**INSTRUCTIONS TO FOLLOW:** Locate all lines in the data below that hold "react" and show them.

#### SUPPLIED INFORMATION ####

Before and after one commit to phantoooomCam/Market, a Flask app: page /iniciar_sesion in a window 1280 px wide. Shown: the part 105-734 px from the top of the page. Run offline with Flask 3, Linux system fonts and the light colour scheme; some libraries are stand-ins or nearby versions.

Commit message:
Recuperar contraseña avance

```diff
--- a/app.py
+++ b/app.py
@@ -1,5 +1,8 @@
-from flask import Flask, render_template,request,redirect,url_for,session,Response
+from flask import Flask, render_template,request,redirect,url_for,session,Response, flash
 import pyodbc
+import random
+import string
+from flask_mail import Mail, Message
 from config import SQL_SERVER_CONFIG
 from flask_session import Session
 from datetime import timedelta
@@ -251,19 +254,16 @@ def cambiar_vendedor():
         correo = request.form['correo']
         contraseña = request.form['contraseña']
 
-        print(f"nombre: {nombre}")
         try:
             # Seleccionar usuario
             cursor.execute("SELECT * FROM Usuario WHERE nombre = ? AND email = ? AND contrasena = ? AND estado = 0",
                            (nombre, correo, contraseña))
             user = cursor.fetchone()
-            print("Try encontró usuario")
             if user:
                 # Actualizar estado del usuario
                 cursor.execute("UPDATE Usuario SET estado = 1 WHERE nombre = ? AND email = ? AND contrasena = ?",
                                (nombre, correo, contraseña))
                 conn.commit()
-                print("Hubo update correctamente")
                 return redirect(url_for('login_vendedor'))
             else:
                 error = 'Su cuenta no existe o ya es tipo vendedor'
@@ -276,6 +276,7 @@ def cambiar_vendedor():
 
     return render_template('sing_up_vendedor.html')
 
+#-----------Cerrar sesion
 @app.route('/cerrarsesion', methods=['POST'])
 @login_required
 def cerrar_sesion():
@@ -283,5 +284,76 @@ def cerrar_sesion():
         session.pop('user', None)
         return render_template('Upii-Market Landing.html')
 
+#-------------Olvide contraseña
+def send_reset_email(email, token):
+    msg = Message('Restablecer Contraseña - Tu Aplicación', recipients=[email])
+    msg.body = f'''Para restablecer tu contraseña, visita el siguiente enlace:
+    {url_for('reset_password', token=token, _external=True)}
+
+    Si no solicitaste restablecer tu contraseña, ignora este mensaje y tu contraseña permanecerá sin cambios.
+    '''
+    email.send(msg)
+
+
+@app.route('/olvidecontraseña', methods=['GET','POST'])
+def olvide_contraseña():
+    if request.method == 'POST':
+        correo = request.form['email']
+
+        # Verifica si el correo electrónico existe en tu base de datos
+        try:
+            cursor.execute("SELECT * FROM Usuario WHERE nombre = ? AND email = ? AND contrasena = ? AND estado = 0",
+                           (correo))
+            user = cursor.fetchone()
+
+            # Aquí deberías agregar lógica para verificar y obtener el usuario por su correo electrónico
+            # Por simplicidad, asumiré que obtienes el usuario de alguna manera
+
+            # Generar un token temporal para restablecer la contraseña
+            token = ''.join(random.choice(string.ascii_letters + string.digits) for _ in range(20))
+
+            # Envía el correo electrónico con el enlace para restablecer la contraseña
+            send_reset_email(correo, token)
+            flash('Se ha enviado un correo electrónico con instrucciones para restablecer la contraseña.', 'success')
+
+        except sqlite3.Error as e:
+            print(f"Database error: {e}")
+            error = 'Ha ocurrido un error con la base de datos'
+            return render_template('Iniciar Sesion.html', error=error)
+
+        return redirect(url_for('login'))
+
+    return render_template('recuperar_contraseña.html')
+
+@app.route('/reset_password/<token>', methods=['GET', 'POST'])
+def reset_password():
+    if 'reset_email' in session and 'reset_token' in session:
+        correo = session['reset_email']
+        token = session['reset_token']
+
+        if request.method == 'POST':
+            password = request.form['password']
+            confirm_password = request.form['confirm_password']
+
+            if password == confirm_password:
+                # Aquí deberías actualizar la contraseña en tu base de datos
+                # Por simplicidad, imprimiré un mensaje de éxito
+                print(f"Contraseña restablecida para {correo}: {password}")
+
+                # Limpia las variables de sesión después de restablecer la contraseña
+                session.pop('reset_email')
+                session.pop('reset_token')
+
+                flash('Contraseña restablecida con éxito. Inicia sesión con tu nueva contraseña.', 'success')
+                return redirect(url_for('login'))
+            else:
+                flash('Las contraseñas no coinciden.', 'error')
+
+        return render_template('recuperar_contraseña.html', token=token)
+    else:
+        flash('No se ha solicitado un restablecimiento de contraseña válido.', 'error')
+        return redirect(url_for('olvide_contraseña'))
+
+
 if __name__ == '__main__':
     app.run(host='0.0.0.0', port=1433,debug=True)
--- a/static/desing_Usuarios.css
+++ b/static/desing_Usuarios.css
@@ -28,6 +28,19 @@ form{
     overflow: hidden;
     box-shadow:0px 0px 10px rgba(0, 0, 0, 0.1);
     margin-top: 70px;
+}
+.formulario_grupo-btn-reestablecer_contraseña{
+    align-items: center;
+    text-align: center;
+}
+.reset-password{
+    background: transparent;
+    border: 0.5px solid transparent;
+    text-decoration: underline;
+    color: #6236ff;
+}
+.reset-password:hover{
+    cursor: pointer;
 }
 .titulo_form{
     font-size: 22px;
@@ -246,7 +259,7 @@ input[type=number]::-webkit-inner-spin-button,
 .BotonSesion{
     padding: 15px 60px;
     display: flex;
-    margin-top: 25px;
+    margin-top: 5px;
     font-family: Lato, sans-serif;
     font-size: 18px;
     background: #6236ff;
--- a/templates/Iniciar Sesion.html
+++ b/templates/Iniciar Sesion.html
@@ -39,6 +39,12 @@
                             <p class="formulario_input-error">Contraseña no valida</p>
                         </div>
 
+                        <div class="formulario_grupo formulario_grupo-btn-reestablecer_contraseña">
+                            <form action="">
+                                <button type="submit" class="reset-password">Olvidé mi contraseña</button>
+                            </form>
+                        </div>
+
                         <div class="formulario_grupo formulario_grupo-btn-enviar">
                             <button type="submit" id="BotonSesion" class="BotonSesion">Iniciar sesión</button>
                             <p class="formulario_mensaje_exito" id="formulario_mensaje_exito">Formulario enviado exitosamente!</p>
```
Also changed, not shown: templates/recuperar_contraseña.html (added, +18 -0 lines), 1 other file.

####
#### SUPPLIED INFORMATION ####

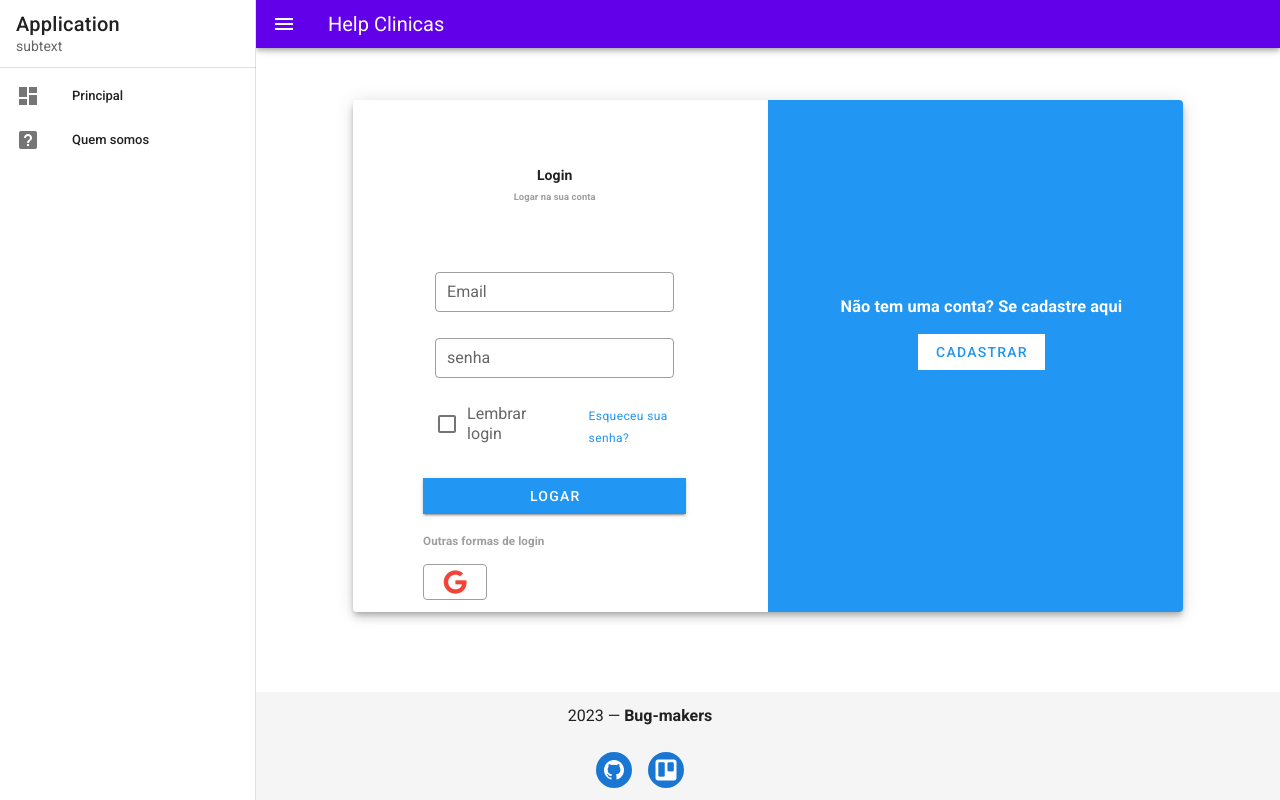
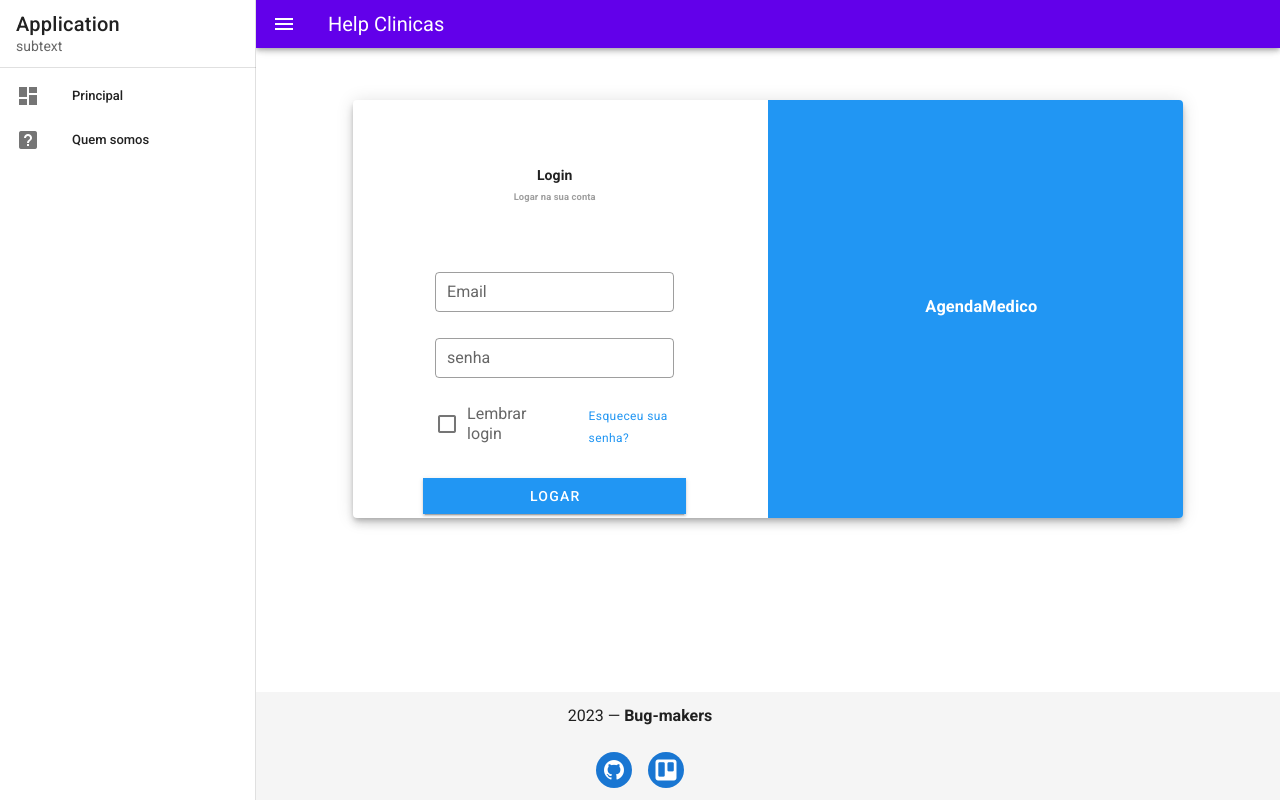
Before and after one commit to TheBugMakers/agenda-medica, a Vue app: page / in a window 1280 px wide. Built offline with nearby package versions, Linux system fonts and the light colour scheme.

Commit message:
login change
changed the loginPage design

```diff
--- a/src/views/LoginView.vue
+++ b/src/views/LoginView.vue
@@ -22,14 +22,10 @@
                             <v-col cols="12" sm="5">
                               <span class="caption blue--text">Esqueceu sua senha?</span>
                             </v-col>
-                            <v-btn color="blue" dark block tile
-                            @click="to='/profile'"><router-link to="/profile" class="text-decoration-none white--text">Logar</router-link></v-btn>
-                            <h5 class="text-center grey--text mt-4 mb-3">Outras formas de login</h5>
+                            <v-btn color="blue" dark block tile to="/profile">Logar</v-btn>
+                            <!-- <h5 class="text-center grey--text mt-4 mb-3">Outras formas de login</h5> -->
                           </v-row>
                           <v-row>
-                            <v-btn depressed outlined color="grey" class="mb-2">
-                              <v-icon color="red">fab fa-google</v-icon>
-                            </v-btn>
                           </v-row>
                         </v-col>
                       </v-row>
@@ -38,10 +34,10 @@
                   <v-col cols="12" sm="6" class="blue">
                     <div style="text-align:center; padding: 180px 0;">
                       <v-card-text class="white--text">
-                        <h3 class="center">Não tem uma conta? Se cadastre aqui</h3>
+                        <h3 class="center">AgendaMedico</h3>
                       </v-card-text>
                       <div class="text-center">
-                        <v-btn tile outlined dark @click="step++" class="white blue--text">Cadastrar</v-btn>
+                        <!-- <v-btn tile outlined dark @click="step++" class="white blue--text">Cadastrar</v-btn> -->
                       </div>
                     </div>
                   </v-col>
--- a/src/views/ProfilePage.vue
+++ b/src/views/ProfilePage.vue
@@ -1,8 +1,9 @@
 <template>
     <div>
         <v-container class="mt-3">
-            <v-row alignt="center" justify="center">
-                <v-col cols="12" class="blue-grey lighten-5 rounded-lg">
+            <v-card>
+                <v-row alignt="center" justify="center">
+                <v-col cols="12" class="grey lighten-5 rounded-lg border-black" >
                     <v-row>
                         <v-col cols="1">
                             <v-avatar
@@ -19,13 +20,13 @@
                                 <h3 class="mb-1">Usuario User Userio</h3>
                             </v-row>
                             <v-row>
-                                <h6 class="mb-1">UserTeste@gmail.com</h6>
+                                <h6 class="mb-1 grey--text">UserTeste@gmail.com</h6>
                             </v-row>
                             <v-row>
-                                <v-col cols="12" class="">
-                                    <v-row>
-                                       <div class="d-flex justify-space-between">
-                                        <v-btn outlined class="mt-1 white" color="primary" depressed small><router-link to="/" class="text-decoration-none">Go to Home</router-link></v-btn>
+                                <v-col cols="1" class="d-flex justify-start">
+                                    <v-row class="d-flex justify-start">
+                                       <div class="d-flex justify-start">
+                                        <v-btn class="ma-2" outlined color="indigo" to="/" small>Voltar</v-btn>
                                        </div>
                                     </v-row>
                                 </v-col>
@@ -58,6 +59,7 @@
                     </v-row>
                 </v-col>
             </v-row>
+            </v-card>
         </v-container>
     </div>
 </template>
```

####
#### SUPPLIED INFORMATION ####

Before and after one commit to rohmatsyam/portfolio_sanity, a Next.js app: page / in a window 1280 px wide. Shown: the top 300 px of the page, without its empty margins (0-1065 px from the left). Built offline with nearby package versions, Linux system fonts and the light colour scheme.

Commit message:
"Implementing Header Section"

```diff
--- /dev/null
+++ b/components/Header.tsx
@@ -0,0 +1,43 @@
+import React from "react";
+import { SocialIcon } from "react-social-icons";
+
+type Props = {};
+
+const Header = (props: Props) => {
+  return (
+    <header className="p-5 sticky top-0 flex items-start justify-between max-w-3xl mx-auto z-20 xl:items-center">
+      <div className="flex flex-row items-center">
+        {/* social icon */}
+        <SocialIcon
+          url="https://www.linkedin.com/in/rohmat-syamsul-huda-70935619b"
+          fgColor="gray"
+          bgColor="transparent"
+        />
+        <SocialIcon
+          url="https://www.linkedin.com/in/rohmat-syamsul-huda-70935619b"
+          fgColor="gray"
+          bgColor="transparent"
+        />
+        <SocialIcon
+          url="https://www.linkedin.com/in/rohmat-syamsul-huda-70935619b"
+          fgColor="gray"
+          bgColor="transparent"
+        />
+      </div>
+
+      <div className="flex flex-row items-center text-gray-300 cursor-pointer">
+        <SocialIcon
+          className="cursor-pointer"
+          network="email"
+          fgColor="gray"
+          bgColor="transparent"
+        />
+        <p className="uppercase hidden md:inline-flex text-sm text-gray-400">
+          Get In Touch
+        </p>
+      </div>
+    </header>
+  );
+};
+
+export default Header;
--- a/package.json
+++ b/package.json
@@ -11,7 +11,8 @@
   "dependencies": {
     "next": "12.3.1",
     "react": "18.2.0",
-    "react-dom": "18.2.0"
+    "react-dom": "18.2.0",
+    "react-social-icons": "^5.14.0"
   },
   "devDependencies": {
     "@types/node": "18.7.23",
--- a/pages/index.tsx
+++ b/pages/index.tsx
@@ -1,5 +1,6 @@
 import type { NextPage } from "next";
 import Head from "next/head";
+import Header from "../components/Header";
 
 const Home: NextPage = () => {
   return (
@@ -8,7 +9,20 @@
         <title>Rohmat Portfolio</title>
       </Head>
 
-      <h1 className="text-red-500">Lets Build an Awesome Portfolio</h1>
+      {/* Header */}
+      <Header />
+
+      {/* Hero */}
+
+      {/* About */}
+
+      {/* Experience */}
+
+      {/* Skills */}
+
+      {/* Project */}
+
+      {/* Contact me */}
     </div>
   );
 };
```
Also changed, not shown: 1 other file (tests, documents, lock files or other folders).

####

**REPLY:**
+import React from "react";
+import { SocialIcon } from "react-social-icons";
     "react": "18.2.0",
-    "react-dom": "18.2.0"
+    "react-dom": "18.2.0",
+    "react-social-icons": "^5.14.0"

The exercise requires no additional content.